Husband-and-wife duo Lauren and Jason Morgan stay with the original setting. In medieval Scotland, Macbeth and his Lady develop a plot to kill King Duncan and gain the crown for Macbeth.

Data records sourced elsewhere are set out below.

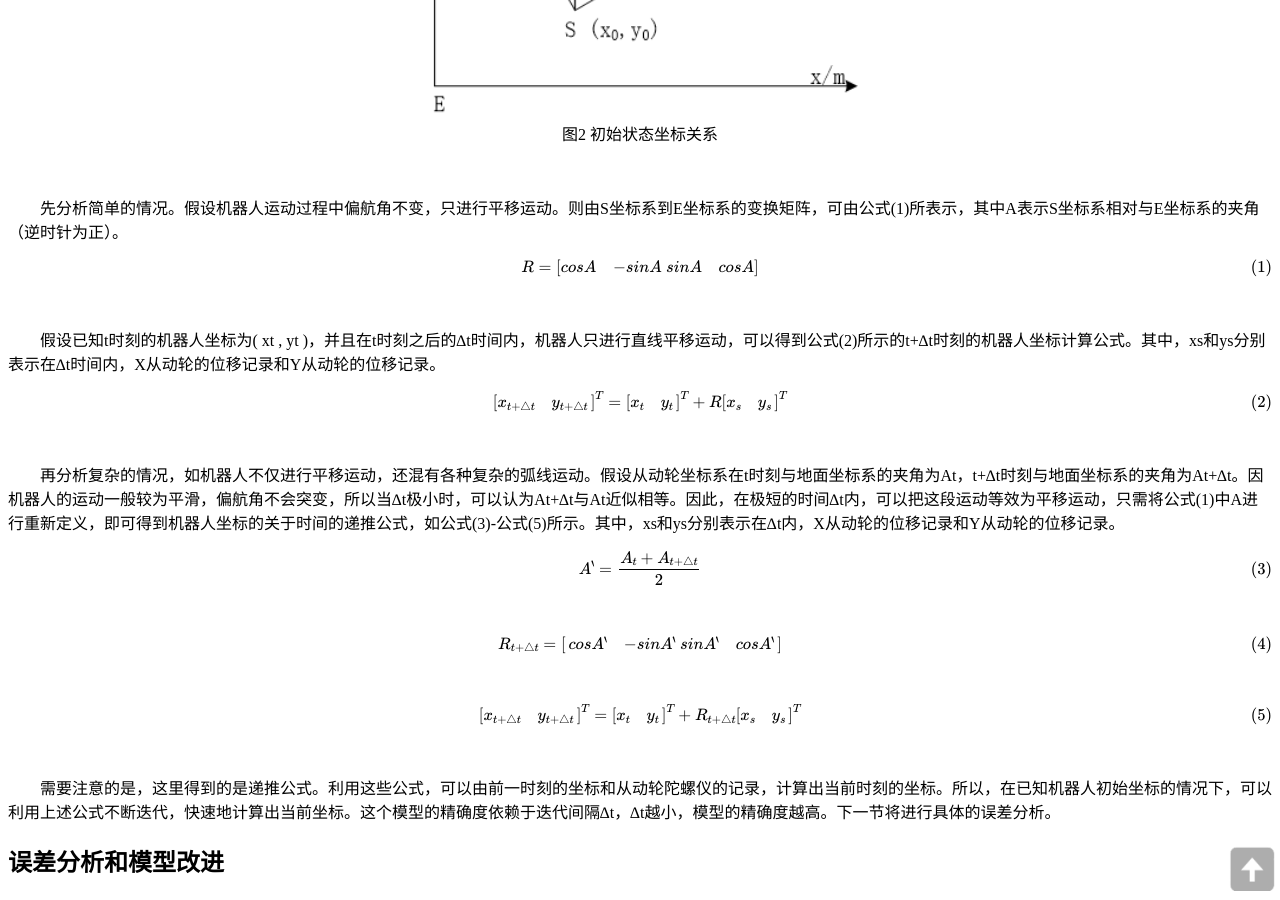
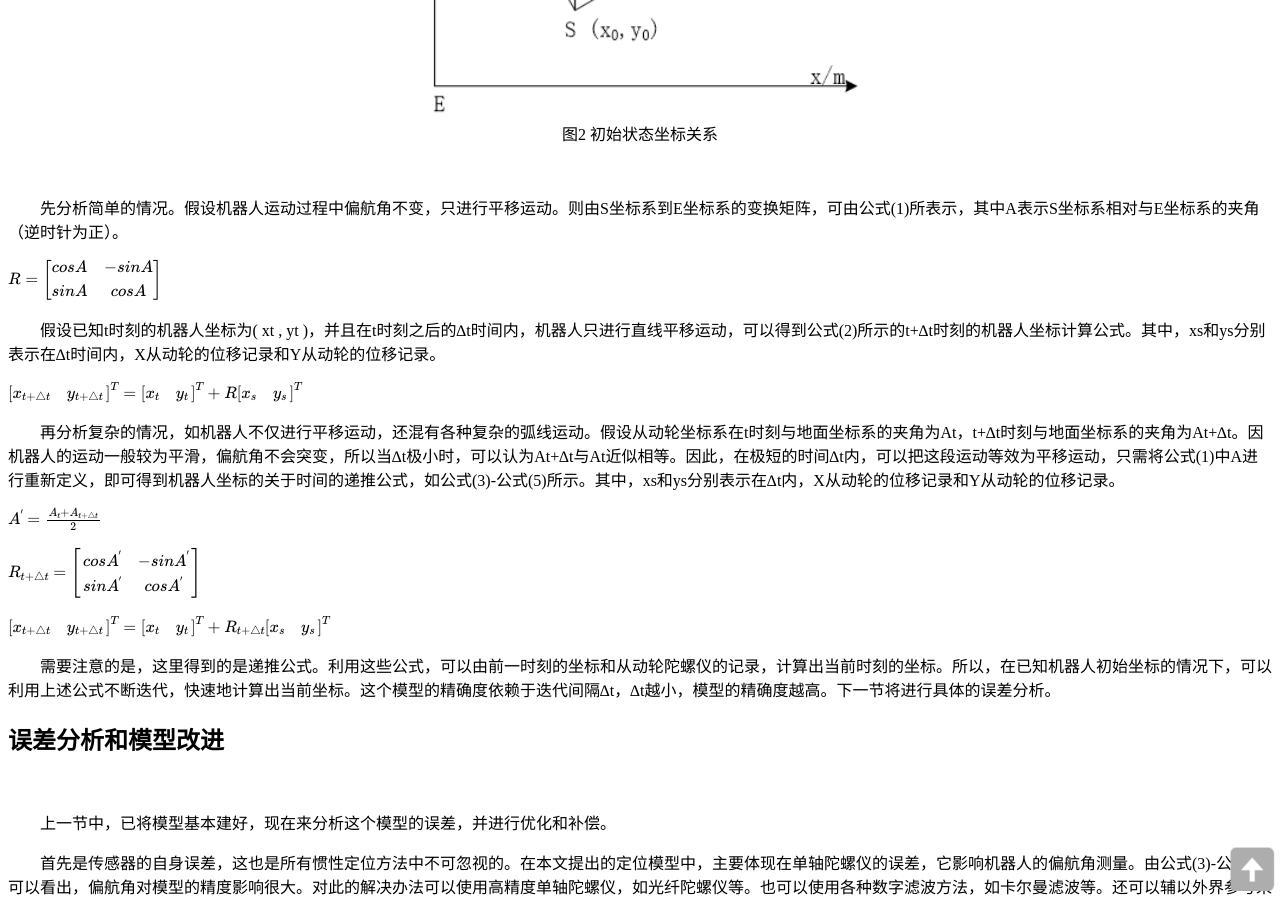
Before and after one commit to RCSTech/RCSTech.github.io, a Jekyll site: the page built from _posts/2013-12-30-gyro-GPS.md, in a window 1280 px wide and 900 px high, scrolled down 1141 px. Built offline with Jekyll 4.4.1, drawn with Linux system fonts in a browser that asks for light colours; nearby versions of some CDN libraries; formulas are drawn with MathJax 3; comment, search, counter and statistics services are not loaded; a style sheet for code colours, icons or effects is not loaded.

```diff
--- a/_posts/2013-12-30-gyro-GPS.md
+++ b/_posts/2013-12-30-gyro-GPS.md
@@ -42,17 +42,18 @@ tags:
 
 　　先分析简单的情况。假设机器人运动过程中偏航角不变，只进行平移运动。则由S坐标系到E坐标系的变换矩阵，可由公式(1)所表示，其中A表示S坐标系相对与E坐标系的夹角（逆时针为正）。
 
-\begin{equation}
+$$
 R=\begin{bmatrix}
 cosA & -sinA \\
 sinA & cosA
 \end{bmatrix}
-\end{equation}
+\label{1}
+$$
 <br>
 
 　　假设已知t时刻的机器人坐标为( xt , yt )，并且在t时刻之后的∆t时间内，机器人只进行直线平移运动，可以得到公式(2)所示的t+∆t时刻的机器人坐标计算公式。其中，xs和ys分别表示在∆t时间内，X从动轮的位移记录和Y从动轮的位移记录。
 
-\begin{equation}
+$$
 \begin{bmatrix}
 x_{t+\bigtriangleup t} & y_{t+\bigtriangleup t}
 \end{bmatrix}^{T} = \begin{bmatrix}
@@ -60,26 +61,26 @@ x_{t} & y_{t}
 \end{bmatrix}^{T} + R\begin{bmatrix}
 x_{s} & y_{s}
 \end{bmatrix}^{T}
-\end{equation}
+$$
 <br>
 
 　　再分析复杂的情况，如机器人不仅进行平移运动，还混有各种复杂的弧线运动。假设从动轮坐标系在t时刻与地面坐标系的夹角为At，t+∆t时刻与地面坐标系的夹角为At+∆t。因机器人的运动一般较为平滑，偏航角不会突变，所以当∆t极小时，可以认为At+∆t与At近似相等。因此，在极短的时间∆t内，可以把这段运动等效为平移运动，只需将公式(1)中A进行重新定义，即可得到机器人坐标的关于时间的递推公式，如公式(3)-公式(5)所示。其中，xs和ys分别表示在∆t内，X从动轮的位移记录和Y从动轮的位移记录。
 
 
-\begin{equation}
+$$
 A^{'}=\frac{A_{t}+A_{t+\bigtriangleup t}}{2}
-\end{equation}
+$$
 <br>
 
-\begin{equation}
+$$
 R_{t+\bigtriangleup t}=\begin{bmatrix}
 cosA^{'} & -sinA^{'} \\
 sinA^{'} & cosA^{'}
 \end{bmatrix}
-\end{equation}
+$$
 <br>
 
-\begin{equation}
+$$
 \begin{bmatrix}
 x_{t+\bigtriangleup t} & y_{t+\bigtriangleup t}
 \end{bmatrix}^{T} = \begin{bmatrix}
@@ -87,7 +88,7 @@ x_{t} & y_{t}
 \end{bmatrix}^{T} + R_{t+\bigtriangleup t}\begin{bmatrix}
 x_{s} & y_{s}
 \end{bmatrix}^{T}
-\end{equation}
+$$
 <br>
 
 　　需要注意的是，这里得到的是递推公式。利用这些公式，可以由前一时刻的坐标和从动轮陀螺仪的记录，计算出当前时刻的坐标。所以，在已知机器人初始坐标的情况下，可以利用上述公式不断迭代，快速地计算出当前坐标。这个模型的精确度依赖于迭代间隔∆t，∆t越小，模型的精确度越高。下一节将进行具体的误差分析。
```
Also changed, not shown: _includes/themes/insulator/default.html (+8 -1 lines), announcement.md (+7 -11 lines).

Sonia Justl as Lady Macbeth gives the best performance of the show. “Yet who would have thought the old man to have had so much blood on him,” Justl asks, almost as an aside, about the body of King Duncan. The effect is chilling. And while I was left wishing that the women in Shakespeare’s tragedies were more than masterminds of violence, witches, accused adulterers — often driven to insanity — Justl hits cold ambition, cunning strategy, and descent into insanity exactly right. At the performance reviewed (on Feb. 15), Richard Stubblefield as Macbeth didn’t deliver his lines with the same unsettling conviction throughout the performance. The scene in Act 3 when he believes himself to be haunted by Banquo’s ghost was gripping as he lept from sanity to insanity, while Lady Macbeth tries to maintain order. But other scenes felt rushed, rather than unfolded.
The Weird Sisters, meanwhile, remind that even though Macbeth is certainly an internal, psychological play that deals with thoughts and themes that really do shape our mental landscapes, it is also a ghost story. The Sisters, played by Jenna Caire, Jessica Taylor, Margaret Vogel, with Cleo Lissade as their queen, are creepy and otherworldly, as they plant the seed for Macbeth’s downfall.
Some of the actors in supporting roles nearly steal the show. James Kazen as one of the murderers hired by Macbeth to kill his rivals, acts the part of a hired villain as if he were drunk, or perhaps very high, with slightly glazed eyes and a disturbing grin after slitting a throat. His portrayal is exactly as I imagine a remorseless killer to be. The porter, played by Jason Morgan, who is supposed to have become so drunk that he can barely open the gates to the Macbeth castle, plays the role as true comic relief. His request, “I pray you, remember the porter” stuck with me as I continued laughing as his jokes even after the play had concluded.
My primary question after seeing the production, however, was that the performance did not seem to go far enough in presenting Shakespeare that is “fresh and entertaining,” a promise made in the program notes. While I found Justl’s version of Lady Macbeth a compelling meditation on ambition without ethical limitations, the performance as a whole did little to push the boundaries of Macbeth beyond its traditional rendering. I am certainly not of the opinion that productions of Shakespeare require updated settings or costumes, but I did hope for some other qualities that might have marked the production as especially “fresh.”
Still, despite my question about the somewhat unfulfilled promise in the program notes, Macbeth strikes me as a timely production. Power that seeks to protect itself through violence seems all too familiar in 2020.